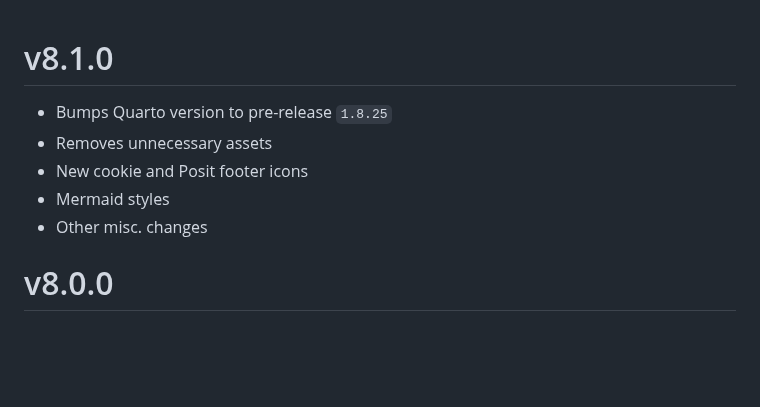
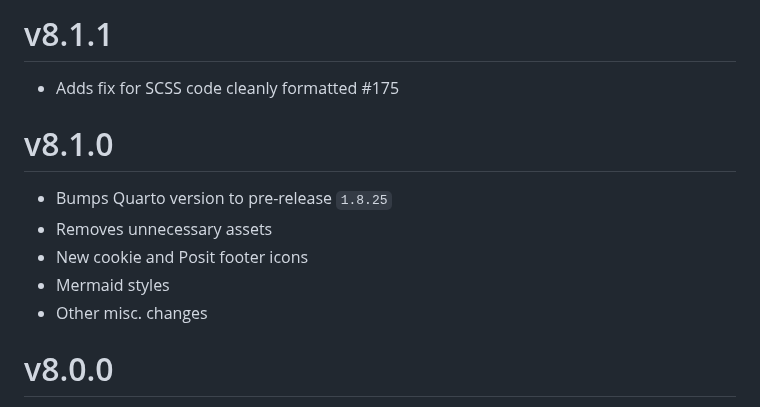
Before and after one commit to posit-dev/product-doc-theme, a Markdown page: changelog.md, the part around the change. GitHub-like rendering; blank space fills up the shorter version.

Commit message:
Update changelog.md
Updates changelog to add fix: SCSS code cleanly formatted #175

```diff
--- a/changelog.md
+++ b/changelog.md
@@ -1,3 +1,7 @@
+# v8.1.1
+
+* Adds fix for SCSS code cleanly formatted #175
+
 # v8.1.0
 
 * Bumps Quarto version to pre-release `1.8.25`
@@ -5,7 +9,6 @@
 * New cookie and Posit footer icons
 * Mermaid styles
 * Other misc. changes
-
 
 # v8.0.0
 
```
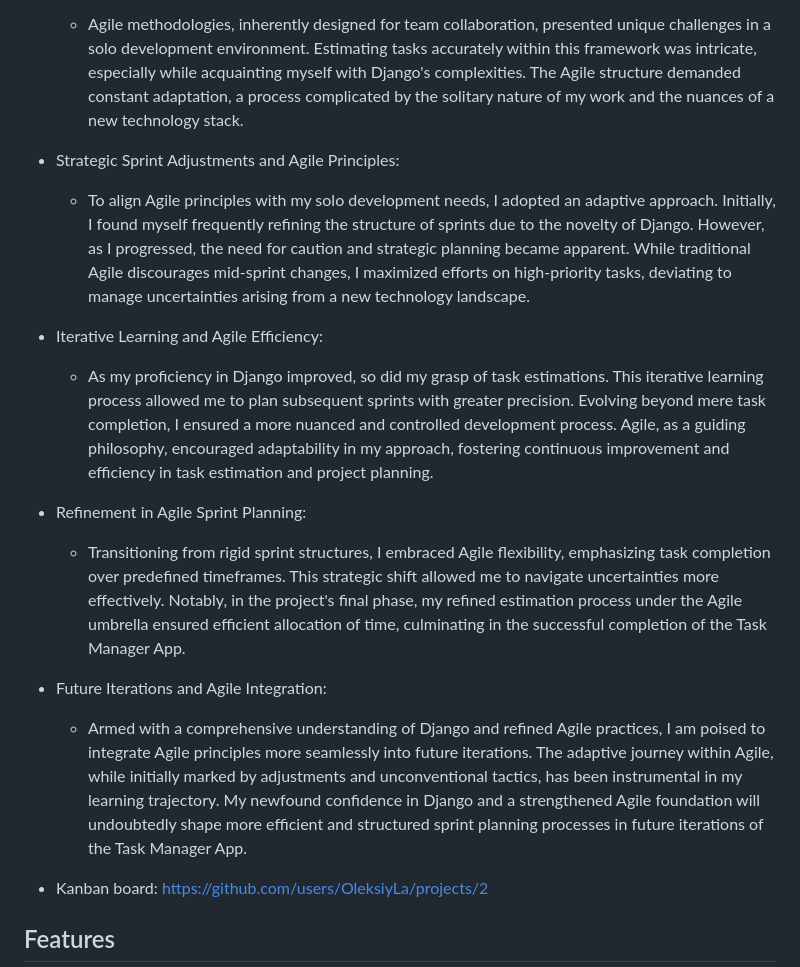
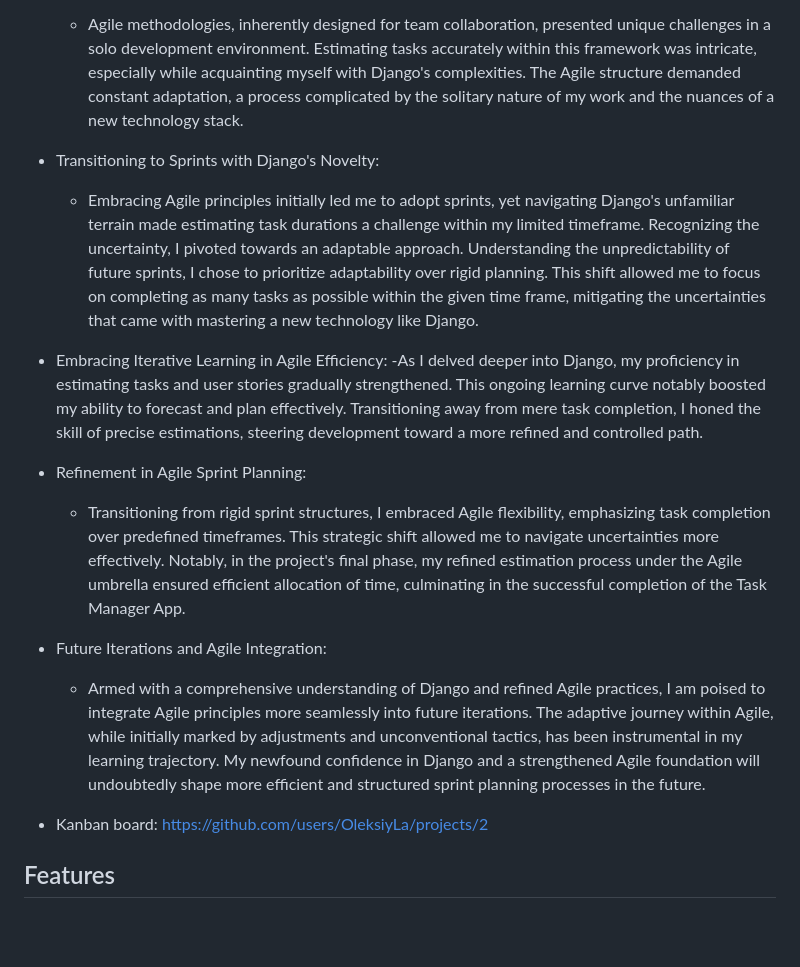
Before and after one commit to OleksiyLa/Project_4, a Markdown page: README.md, the part around the change. GitHub-like rendering; blank space fills up the shorter version.

Commit message:
docs: modify Agile methotolgy section (README)

```diff
--- a/README.md
+++ b/README.md
@@ -189,17 +189,17 @@ In developing my Task Manager App using Django, the implementation of Agile meth
   - Agile Adaptation and Solo Development Challenges:
     - Agile methodologies, inherently designed for team collaboration, presented unique challenges in a solo development environment. Estimating tasks accurately within this framework was intricate, especially while acquainting myself with Django's complexities. The Agile structure demanded constant adaptation, a process complicated by the solitary nature of my work and the nuances of a new technology stack.
 
-  - Strategic Sprint Adjustments and Agile Principles:
-    - To align Agile principles with my solo development needs, I adopted an adaptive approach. Initially, I found myself frequently refining the structure of sprints due to the novelty of Django. However, as I progressed, the need for caution and strategic planning became apparent. While traditional Agile discourages mid-sprint changes, I maximized efforts on high-priority tasks, deviating to manage uncertainties arising from a new technology landscape.
+  - Transitioning to Sprints with Django's Novelty:
+    - Embracing Agile principles initially led me to adopt sprints, yet navigating Django's unfamiliar terrain made estimating task durations a challenge within my limited timeframe. Recognizing the uncertainty, I pivoted towards an adaptable approach. Understanding the unpredictability of future sprints, I chose to prioritize adaptability over rigid planning. This shift allowed me to focus on completing as many tasks as possible within the given time frame, mitigating the uncertainties that came with mastering a new technology like Django.
 
-  - Iterative Learning and Agile Efficiency:
-    - As my proficiency in Django improved, so did my grasp of task estimations. This iterative learning process allowed me to plan subsequent sprints with greater precision. Evolving beyond mere task completion, I ensured a more nuanced and controlled development process. Agile, as a guiding philosophy, encouraged adaptability in my approach, fostering continuous improvement and efficiency in task estimation and project planning.
+  - Embracing Iterative Learning in Agile Efficiency:
+    -As I delved deeper into Django, my proficiency in estimating tasks and user stories gradually strengthened. This ongoing learning curve notably boosted my ability to forecast and plan effectively. Transitioning away from mere task completion, I honed the skill of precise estimations, steering development toward a more refined and controlled path.
 
   - Refinement in Agile Sprint Planning:
     - Transitioning from rigid sprint structures, I embraced Agile flexibility, emphasizing task completion over predefined timeframes. This strategic shift allowed me to navigate uncertainties more effectively. Notably, in the project's final phase, my refined estimation process under the Agile umbrella ensured efficient allocation of time, culminating in the successful completion of the Task Manager App.
 
   - Future Iterations and Agile Integration:
-    - Armed with a comprehensive understanding of Django and refined Agile practices, I am poised to integrate Agile principles more seamlessly into future iterations. The adaptive journey within Agile, while initially marked by adjustments and unconventional tactics, has been instrumental in my learning trajectory. My newfound confidence in Django and a strengthened Agile foundation will undoubtedly shape more efficient and structured sprint planning processes in future iterations of the Task Manager App.
+    - Armed with a comprehensive understanding of Django and refined Agile practices, I am poised to integrate Agile principles more seamlessly into future iterations. The adaptive journey within Agile, while initially marked by adjustments and unconventional tactics, has been instrumental in my learning trajectory. My newfound confidence in Django and a strengthened Agile foundation will undoubtedly shape more efficient and structured sprint planning processes in the future.
 
   - Kanban board: https://github.com/users/OleksiyLa/projects/2
 
```
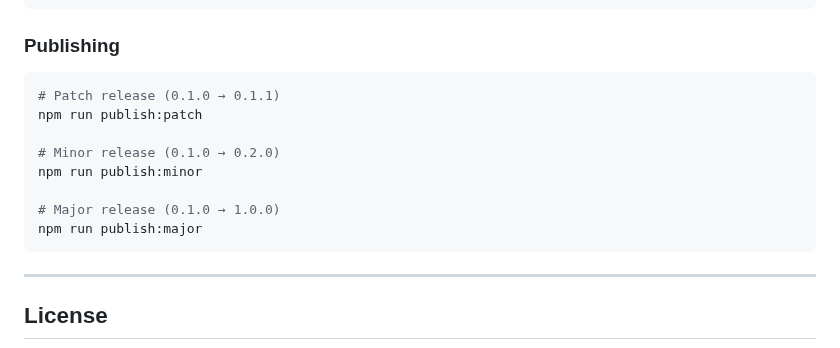
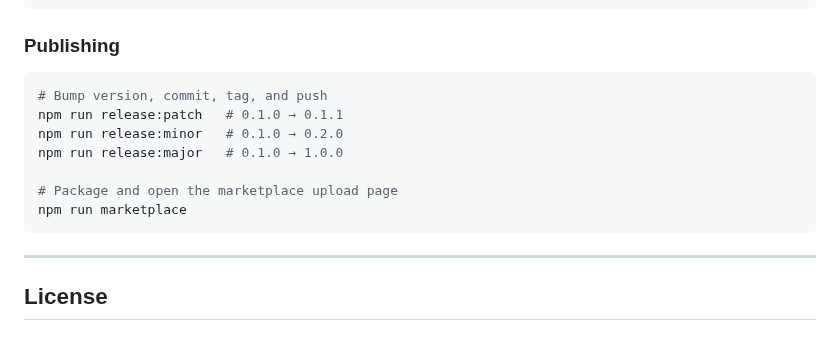
Before and after one commit to kud/november-vscode, a Markdown page: README.md, the part around the change. Rendered like a GitHub page.

Commit message:
🧹 chore(build): modernise release scripts and update ignore
- Replace legacy publish:* scripts with release:* scripts for automated version bumping, commit, tag, and push
- Add build directory to .vscodeignore (replaces *.vsix)
- Update marketplace packaging workflow and documentation in README
- Set 'icon' field in package.json
- Add PNG metadata documentation

These changes modernise publication workflow, improve marketplace compatibility, and document package assets.

````diff
--- a/README.md
+++ b/README.md
@@ -71,14 +71,13 @@ npm run ls
 ### Publishing
 
 ```sh
-# Patch release (0.1.0 → 0.1.1)
-npm run publish:patch
+# Bump version, commit, tag, and push
+npm run release:patch   # 0.1.0 → 0.1.1
+npm run release:minor   # 0.1.0 → 0.2.0
+npm run release:major   # 0.1.0 → 1.0.0
 
-# Minor release (0.1.0 → 0.2.0)
-npm run publish:minor
-
-# Major release (0.1.0 → 1.0.0)
-npm run publish:major
+# Package and open the marketplace upload page
+npm run marketplace
 ```
 
 ---
````
Also changed, not shown: images/icon.png (added), 2 other files.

» TASK GOAL
Lines with "cleanly": copy every one of them from the listing above.

» SOLUTION FOR THIS TASK
Updates changelog to add fix: SCSS code cleanly formatted #175
+* Adds fix for SCSS code cleanly formatted #175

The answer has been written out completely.